Tuesday, February 22, 2011
Moving A Small Palm Tree While Wearing A GoPro Camera On Your Head
I did get this baby planted closer to the house, in a sunnier spot. Hopefully he will thrive in a better location.
Pindo Palms first caught my eye about 15 years ago, when I noticed kids outside of my classroom throwing chunks of brick.
My first thought was, "The revolution has begun! Must hide!"
Of course, this was pre-Twitter, pre-Facebook, and pre-Cellphone, so I was wrong about that.
It wasn't a popular uprising.
It turns out the kids tossing bricks were just trying to knock down the ripening orange fruit of the pindo palm that stood outside my class.
Every time a brick struck the fruit bearing frond above, the kids would scramble for the dropping fruits, while avoiding the descending brick.
It was a case of gravity providing both sustenance and an adrenaline rush.
After the kids had their fill, I went out and tossed the brick chunk myself to gather a few fruits.
They tasted like loquats to me and as I chewed, I thought about the primeval scene I had just witnessed ... and then participated in.
... Primates tossing rocks at fruit bearing trees to gain food.
How many millions of years had scenes like that played out ... and here I was, a primate in Wrangler jeans and a Polo shirt recreating what might have been man's first use of a tool.
I kept the seeds from those fruits and planted them at home, where they sprouted and grew into pretty nice palms.
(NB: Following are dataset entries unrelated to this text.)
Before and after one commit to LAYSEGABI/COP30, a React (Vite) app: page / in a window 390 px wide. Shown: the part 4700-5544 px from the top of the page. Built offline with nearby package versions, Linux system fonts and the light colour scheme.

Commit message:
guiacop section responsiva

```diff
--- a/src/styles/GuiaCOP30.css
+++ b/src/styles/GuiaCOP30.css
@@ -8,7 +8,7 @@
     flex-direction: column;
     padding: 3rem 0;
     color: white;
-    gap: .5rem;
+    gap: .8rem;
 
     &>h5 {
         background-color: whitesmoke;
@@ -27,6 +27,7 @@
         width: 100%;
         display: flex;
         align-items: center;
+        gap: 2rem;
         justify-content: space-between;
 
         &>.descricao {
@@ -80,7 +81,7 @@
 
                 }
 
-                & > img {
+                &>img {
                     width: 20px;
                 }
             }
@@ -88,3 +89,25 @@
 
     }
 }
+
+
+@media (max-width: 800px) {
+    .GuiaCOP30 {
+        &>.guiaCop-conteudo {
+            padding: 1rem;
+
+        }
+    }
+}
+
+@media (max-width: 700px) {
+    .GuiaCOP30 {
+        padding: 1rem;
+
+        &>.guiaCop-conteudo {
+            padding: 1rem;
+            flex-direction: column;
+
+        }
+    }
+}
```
They are not native, but are cold hardy like our native sabal palms, so Pindos are a good choice for Nawth Florida.
Just be sure that where you plant yours is where you mean for it to stay, so you don't wind up wrestling one like I did.